He said it would have been preposterous for him to have said anywhere that he would support Akufo-Addo or any other candidate in a run-off, if he failed to make it as one of the top two. "Akufo-Addo may also say he?s winning. On the ground it?s just the two of us and I know I?ll beat him." He criticized The Statesman for giving undue publicity to candidates who are not actually on the ground. "The story on the ground has not been truly reflected by your reports. We?ve done a lot of work on the ground." He believes publications and surveys which put Akufo-Addo, Alan Kyerematen and Aliu Mahama ahead of him as wishful.

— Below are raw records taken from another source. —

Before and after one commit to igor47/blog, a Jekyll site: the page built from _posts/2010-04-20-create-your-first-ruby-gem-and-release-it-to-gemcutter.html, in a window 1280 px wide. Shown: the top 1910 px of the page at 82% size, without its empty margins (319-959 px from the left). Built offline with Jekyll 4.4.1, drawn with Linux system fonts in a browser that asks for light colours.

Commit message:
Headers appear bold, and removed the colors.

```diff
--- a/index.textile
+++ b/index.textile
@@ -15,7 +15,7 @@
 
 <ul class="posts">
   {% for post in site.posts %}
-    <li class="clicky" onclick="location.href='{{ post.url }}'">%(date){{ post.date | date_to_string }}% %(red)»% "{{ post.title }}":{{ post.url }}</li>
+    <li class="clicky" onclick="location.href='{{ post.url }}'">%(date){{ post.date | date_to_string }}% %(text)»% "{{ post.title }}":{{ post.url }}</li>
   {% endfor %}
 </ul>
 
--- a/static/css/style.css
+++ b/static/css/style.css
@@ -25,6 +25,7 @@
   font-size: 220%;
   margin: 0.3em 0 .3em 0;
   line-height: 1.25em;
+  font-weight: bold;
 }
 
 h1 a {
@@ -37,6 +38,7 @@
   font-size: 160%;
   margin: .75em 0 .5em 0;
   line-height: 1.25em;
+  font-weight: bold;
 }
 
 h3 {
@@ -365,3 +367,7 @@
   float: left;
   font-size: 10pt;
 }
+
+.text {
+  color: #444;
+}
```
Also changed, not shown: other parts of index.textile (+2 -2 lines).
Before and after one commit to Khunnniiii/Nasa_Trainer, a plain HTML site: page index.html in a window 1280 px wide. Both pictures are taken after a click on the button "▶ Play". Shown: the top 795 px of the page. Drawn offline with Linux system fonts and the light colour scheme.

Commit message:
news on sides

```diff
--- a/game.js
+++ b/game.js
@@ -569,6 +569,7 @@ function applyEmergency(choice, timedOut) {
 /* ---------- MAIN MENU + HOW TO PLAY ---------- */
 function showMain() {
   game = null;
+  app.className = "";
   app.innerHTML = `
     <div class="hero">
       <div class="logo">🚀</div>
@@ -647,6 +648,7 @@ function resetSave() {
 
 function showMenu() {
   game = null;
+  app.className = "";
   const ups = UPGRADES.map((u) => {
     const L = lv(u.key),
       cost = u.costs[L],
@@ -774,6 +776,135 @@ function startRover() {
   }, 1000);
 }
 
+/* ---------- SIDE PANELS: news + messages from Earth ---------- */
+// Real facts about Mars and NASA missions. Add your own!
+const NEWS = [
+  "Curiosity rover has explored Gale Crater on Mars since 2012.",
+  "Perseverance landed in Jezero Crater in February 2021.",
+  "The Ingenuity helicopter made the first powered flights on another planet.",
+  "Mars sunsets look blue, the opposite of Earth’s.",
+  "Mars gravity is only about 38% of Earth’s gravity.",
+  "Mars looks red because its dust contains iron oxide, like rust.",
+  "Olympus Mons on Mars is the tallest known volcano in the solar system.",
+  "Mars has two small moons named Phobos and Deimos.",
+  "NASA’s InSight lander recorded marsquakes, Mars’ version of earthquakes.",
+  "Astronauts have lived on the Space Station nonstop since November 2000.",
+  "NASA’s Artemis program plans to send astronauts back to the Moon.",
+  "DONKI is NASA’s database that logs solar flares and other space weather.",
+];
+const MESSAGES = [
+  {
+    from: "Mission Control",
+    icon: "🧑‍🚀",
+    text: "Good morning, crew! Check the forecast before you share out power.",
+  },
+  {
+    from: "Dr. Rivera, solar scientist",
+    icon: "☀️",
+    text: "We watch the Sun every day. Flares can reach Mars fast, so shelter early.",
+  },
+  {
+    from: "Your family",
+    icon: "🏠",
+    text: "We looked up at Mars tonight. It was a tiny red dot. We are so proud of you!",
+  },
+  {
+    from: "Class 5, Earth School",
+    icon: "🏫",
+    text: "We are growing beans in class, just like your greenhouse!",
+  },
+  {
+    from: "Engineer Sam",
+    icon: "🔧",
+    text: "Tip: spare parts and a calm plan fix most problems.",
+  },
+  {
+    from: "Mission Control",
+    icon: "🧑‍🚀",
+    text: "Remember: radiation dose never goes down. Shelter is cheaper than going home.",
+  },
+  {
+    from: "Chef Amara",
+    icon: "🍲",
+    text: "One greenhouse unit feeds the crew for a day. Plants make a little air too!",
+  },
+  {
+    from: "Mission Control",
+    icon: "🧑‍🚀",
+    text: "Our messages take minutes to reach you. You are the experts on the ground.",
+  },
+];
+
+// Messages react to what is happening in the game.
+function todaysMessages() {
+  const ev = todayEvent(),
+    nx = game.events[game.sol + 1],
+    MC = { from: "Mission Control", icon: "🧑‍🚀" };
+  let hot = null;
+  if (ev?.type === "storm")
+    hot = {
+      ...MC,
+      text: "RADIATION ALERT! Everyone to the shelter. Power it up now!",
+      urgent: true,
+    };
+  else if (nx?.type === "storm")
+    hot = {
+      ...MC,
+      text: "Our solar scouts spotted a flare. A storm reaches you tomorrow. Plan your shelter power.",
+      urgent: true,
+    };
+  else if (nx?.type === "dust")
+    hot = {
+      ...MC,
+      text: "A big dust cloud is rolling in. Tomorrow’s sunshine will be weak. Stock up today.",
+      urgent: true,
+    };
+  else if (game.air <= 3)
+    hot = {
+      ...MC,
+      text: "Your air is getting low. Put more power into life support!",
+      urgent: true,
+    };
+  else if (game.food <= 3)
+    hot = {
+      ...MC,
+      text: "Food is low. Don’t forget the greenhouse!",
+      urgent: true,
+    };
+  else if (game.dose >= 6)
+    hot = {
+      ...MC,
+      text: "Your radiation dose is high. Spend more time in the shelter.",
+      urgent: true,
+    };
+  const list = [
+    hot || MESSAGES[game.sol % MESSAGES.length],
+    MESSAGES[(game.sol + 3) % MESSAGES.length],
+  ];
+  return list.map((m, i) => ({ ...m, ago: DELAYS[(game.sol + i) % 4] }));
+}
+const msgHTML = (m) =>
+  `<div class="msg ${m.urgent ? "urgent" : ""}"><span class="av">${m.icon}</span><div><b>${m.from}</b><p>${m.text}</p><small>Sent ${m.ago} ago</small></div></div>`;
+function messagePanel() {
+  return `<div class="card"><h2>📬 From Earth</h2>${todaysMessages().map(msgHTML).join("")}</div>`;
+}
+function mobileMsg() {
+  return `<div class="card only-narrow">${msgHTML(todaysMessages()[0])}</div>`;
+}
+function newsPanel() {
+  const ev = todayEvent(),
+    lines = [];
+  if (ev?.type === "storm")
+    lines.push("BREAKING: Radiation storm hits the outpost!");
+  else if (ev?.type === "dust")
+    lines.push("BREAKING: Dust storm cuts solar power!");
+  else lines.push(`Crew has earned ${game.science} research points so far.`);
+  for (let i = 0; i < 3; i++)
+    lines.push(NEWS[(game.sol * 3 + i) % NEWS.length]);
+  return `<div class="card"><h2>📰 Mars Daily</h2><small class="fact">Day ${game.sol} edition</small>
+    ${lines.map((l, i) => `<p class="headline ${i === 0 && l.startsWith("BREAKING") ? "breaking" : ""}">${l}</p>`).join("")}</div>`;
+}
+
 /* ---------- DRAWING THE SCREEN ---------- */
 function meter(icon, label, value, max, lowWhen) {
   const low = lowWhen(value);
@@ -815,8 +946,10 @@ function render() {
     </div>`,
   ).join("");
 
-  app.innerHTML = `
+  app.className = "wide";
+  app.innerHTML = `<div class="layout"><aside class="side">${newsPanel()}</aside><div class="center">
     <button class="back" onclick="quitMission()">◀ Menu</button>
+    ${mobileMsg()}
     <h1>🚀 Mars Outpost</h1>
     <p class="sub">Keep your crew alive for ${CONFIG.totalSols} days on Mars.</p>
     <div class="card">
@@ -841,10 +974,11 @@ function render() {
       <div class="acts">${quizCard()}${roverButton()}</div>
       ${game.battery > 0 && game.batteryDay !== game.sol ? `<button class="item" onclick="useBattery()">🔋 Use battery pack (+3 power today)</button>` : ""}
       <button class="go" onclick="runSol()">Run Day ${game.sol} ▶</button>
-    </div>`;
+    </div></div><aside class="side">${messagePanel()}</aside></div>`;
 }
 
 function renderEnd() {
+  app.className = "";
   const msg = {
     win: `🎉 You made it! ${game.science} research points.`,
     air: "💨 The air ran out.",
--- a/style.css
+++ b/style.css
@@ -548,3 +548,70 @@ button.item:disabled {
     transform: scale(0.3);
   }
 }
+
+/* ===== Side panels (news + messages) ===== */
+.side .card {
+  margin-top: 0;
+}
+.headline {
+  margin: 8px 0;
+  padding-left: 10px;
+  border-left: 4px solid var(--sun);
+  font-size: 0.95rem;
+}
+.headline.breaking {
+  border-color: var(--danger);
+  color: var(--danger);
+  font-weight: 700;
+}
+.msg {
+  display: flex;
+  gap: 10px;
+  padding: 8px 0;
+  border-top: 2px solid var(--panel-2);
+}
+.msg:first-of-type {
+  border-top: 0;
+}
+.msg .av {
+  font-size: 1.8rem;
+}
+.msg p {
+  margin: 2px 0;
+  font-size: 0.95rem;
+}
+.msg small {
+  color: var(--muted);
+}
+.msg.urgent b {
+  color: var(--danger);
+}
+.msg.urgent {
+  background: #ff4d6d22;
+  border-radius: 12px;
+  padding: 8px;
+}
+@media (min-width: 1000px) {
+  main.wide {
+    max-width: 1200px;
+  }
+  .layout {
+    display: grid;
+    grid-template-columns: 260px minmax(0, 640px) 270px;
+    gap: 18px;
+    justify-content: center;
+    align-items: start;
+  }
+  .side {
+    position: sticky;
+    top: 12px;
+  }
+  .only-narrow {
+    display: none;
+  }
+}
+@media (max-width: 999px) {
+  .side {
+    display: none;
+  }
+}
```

The former Trade & Industry Minister, who also served as NEPAD Minister, Dr Apraku says he is the only candidate who has come up with a comprehensive vision for Ghana and that he is ready to debate other NPP presidential aspirants if the platform is created for them to tell the people why they want to be president. The 44-page booklet, 'My Vision for Ghana - Apraku for President? outlines his achievements, vision for ICT, tourism, education, agriculture, health, foreign relations, industrialization, etc.

Drawing extensive inspiration from Malaysia, South Korea and Taiwan, especially, Dr Apraku says, "My vision is to build a new Ghana that honours individual achievement? a government that will no longer be able to grow faster than ordinary people?s ability to pay for it can grow."

He continues, "My vision is a new economic strategy that provides every person and every organization the means to be more productive."

In the telephone interview with The Statesman, the MP for Offinso North said he was highly disappointed with the Monday publication. "Nana and I have an excellent relationship and such stories are not healthy," he said in reference to the report that he was prepared to throw his conditional weight behind his colleague/competitor.

Before leaving Accra, Dr Apraku, has charged his colleague aspirants in the party?s flagbearership race to run their campaigns based on critical issues facing the nation rather than engaging in trivial matters which are not important to the country?s development. According to him, some of the campaign messages have become merely empty marketing tools, lacking substance on how such pledges may be met.

"This election is not about slogans, names, and money, it?s about issues," Dr Apraku declares. His message comes on the heels of a similar criticism from another aspirant, Jake Obetsebi-Lamptey, that some aspirants are promising jobs without saying how they intend to create jobs. Jake said this on Metro TV?s Good Evening Ghana last Thursday. Dr Apraku has also spoken strongly on the allegation that money is being dished out to potential delegates nationwide by some New Patriotic Party presidential hopefuls to woo their votes in December 22 at the national delegates congress. He has reminded his fellow aspirants and delegates that it has never been the case that the presidential slot goes to the richest bidder. He cited Adu Boahen in the 1992, John Agyekum Kufuor in the 1996 and 1998 congresses as examples. Dr Apraku came third in 1998.

"If you want to serve the people, you don?t pay them to vote for you. Giving out money, I believe is not the surest way to win," the aspirant stressed.

He drew a distinction between giving food, snacks or transport fares to constituency meeting attendants and the alleged dishing out of huge monies to the potential delegates. Talking about his chances in the crowded race, Dr Apraku, a proactive founding member of the NPP, said what the NPP delegates should look out for is a true party man who is loyal, dedicated, committed, and who stood by the party when the going was tough whilst in opposition. "I have assisted every constituency nationwide when it was not fashionable to do so, the people are not fools, they have their own practical commonsense. And I think I will win this race," Dr Apraku confidently declared.